Records from a data collection
-- -- --

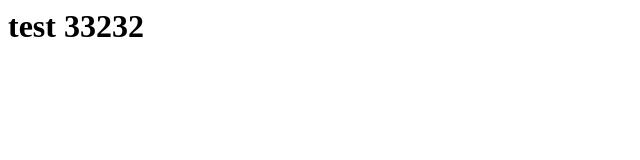
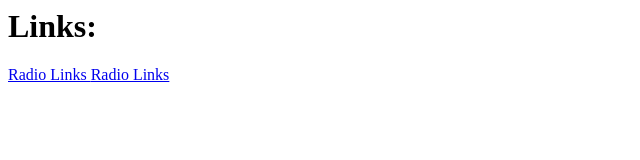
Before and after one commit to EWRTech/ESS, a plain HTML site: page index.html in a window 1280 px wide. Shown: the whole page, without its empty margins (0-640 px from the left). Drawn offline with Linux system fonts and the light colour scheme.

Commit message:
Update index.html

```diff
--- a/index.html
+++ b/index.html
@@ -1 +1,5 @@
-<h1> test 33232 </h1>
+<h1> Links: </h1>
+
+ <a href="tv_links.html"> Radio Links </a>
+
+ <a href="radio_links.html"> Radio Links </a>
```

-- -- --

— DIRECTIONS —
In your copy, repeat the records above exactly and include no images.

— EXERCISE ANSWER —
Before and after one commit to EWRTech/ESS, a plain HTML site: page index.html in a window 1280 px wide. Shown: the whole page, without its empty margins (0-640 px from the left). Drawn offline with Linux system fonts and the light colour scheme.

Commit message:
Update index.html

```diff
--- a/index.html
+++ b/index.html
@@ -1 +1,5 @@
-<h1> test 33232 </h1>
+<h1> Links: </h1>
+
+ <a href="tv_links.html"> Radio Links </a>
+
+ <a href="radio_links.html"> Radio Links </a>
```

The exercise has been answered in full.